In Australia, a college does not always refer to a place of teaching. For instance, our college – Robert Menzies College (RMC) is solely residential; like many other colleges around Australia, its only purpose is to house students. Both secular and religiously affiliated colleges have had a place in the Australian university system. Additionally, housing colleges may or may not be owned by their host university.
The First Residential College
St Paul’s College, the first residential college in Australia, was founded in 1856 at Sydney University. Like many of the first residential colleges in the country, it was a religious college. As Ian Walker (2016, p. 3) notes of the time period, “what emerged was a public secular university containing collegiate forms of the churches.” Universities were meant to be regulated by secular principles, and the idea of religious colleges were unsettling for most in the academic environment. This led to the denominational colleges being separate entities from the universities; they became affiliative. The development of these colleges modelled those of the UK.

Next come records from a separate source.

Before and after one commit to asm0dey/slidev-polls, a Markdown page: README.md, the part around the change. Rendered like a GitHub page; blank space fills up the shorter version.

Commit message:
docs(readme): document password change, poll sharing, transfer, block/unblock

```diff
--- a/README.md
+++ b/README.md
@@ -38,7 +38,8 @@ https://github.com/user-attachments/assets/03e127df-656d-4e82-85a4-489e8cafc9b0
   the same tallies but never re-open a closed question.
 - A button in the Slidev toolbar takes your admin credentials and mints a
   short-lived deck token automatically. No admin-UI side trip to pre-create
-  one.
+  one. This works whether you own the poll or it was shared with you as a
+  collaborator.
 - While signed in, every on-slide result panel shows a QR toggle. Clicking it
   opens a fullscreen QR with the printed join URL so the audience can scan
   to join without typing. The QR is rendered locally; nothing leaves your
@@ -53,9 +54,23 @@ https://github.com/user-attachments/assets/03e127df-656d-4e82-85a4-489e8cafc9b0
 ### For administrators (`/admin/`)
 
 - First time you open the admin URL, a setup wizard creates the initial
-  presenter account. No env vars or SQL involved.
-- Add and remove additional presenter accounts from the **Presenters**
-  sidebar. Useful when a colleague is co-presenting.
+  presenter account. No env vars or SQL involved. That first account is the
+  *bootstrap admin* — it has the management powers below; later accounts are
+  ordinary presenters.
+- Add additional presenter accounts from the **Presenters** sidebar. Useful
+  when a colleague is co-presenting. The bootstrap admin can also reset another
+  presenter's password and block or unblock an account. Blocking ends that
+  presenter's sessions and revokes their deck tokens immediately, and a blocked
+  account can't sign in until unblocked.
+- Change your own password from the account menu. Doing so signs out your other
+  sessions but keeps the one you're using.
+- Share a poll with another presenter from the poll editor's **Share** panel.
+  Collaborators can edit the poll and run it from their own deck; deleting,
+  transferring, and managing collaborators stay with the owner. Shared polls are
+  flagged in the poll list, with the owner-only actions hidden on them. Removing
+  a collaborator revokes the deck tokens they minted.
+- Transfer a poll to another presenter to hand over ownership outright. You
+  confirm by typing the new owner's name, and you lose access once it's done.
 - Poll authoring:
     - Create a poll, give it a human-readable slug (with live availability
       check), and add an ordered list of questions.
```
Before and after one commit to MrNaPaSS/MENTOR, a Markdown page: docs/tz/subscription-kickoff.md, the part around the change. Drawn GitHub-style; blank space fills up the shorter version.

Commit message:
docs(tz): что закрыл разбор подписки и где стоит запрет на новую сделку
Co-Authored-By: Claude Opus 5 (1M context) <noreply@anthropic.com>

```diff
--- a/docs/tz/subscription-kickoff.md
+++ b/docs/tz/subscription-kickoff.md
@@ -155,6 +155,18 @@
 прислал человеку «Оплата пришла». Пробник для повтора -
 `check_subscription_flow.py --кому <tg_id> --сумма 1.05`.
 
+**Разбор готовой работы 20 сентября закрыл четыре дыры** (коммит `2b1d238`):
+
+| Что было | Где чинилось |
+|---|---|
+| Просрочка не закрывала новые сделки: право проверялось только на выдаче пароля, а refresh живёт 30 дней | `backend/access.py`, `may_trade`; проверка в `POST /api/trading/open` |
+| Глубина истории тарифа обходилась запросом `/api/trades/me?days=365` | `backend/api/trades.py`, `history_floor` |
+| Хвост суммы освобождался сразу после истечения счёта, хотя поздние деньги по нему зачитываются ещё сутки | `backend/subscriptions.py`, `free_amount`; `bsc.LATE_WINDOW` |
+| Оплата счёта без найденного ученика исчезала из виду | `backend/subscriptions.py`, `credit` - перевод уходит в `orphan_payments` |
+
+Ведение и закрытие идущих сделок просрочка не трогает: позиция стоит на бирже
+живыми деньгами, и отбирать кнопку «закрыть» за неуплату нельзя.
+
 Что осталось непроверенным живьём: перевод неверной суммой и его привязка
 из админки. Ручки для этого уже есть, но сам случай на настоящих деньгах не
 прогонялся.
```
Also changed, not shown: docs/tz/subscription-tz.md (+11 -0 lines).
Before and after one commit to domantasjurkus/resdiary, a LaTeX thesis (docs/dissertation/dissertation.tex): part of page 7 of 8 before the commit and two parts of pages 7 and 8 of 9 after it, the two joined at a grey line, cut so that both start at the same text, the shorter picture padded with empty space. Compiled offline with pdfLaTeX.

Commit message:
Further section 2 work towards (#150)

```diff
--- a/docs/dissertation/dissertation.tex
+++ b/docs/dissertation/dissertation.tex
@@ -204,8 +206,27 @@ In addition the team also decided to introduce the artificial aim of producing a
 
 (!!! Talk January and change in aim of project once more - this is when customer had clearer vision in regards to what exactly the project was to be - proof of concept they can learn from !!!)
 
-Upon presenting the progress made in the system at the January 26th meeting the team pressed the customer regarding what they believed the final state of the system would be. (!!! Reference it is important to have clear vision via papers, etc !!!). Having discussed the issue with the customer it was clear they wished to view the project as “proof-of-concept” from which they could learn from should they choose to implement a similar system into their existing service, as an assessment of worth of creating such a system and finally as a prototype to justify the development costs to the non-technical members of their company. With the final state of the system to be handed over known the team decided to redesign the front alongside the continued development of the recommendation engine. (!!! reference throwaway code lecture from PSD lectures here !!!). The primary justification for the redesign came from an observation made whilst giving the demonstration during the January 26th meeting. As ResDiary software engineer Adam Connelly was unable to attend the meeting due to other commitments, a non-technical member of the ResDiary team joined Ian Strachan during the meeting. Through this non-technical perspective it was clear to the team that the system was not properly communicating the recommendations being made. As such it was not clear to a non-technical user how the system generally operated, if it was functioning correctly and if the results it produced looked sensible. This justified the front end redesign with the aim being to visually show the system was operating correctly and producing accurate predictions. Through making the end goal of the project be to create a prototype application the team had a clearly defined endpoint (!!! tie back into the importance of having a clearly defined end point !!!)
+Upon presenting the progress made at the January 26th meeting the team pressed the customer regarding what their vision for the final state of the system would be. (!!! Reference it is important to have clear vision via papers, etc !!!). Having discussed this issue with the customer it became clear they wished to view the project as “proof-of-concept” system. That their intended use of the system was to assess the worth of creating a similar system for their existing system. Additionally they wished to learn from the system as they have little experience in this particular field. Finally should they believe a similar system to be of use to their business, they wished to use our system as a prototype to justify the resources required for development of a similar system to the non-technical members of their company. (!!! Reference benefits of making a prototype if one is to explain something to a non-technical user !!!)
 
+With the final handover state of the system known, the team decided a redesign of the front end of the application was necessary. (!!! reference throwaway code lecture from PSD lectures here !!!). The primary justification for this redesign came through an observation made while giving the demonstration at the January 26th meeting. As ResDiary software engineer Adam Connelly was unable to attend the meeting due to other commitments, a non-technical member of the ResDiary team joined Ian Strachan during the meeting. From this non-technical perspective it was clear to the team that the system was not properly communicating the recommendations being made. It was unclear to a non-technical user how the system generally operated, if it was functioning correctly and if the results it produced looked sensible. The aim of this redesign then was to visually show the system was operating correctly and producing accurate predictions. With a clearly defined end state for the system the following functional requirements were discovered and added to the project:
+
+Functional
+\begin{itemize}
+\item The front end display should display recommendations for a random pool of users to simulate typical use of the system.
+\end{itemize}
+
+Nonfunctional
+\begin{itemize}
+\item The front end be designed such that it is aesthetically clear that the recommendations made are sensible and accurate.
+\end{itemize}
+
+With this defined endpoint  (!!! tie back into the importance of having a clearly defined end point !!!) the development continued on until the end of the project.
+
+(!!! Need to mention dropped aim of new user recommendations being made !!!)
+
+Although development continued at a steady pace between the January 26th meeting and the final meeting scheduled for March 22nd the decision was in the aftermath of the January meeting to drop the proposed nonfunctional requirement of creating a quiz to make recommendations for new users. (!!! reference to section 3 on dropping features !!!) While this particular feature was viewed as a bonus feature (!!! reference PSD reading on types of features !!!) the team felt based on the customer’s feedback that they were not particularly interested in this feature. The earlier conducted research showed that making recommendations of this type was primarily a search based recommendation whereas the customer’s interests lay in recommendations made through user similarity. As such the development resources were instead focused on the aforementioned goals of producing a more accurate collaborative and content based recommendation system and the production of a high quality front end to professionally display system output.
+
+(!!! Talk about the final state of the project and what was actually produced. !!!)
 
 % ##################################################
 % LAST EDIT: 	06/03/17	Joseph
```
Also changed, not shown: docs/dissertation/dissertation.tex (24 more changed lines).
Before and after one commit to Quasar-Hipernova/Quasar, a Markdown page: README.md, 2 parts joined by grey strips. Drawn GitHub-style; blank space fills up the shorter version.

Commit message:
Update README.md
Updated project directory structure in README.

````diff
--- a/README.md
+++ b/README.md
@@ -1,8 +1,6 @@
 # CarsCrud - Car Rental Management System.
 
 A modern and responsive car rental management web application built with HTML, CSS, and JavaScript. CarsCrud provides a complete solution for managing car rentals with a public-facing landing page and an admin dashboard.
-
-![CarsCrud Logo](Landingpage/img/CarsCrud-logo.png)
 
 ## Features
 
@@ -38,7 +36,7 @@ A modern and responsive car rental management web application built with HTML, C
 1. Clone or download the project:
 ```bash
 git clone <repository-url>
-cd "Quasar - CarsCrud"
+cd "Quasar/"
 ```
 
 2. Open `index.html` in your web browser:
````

Developing the College Ideal
World War II fostered nationalism and a push for social planning. And as Robert Menzies later noted “the Second World War brought about great social changes. In the eye of the future observer, the greatest may well prove to be in the field of higher education” (Walker 2016, p. 5). In 1958, the Menzies government commissioned the Murray Report tasked to look into Australian universities. The report “gave strong support to the role played by the residential colleges and included them in triennial funding arrangements for university capital works, to be approved and allocated by the Australia Universities Commission” (Walker 2016, p. 5).
The Influence of Sir Robert Menzies
From the late 1950s to the mid-1970s, there was a significant increase in demand for university accommodation. This period has been considered the ‘golden era’ for government funding of universities and their colleges and halls. Controversially, Sir Robert Menzies, Prime Minister at the time, pushed for equal funding of secular and faith-based colleges alike. It was during this era that the religiously-affiliated Robert Menzies College was established. Named after Robert Menzies because of his emphasis on academic achievement, the importance of the college community and experience, and the necessity for equal treatment of religious and non-religious university residences.
Bringing us to the present, the period between 1991 and 2014 saw student enrolment in Australian institutions increase from approximately 520,000 to 1.3 million (Walker 2016, p. 9). Accordingly, the international student population grew significantly, and continues to grow today. The development of this industry, guided by the profits to be made, has led to the commercialisation of the college experience. Residential providers in today’s market undertake the challenge of balancing profit with the communal experience that is so important in a student’s university life.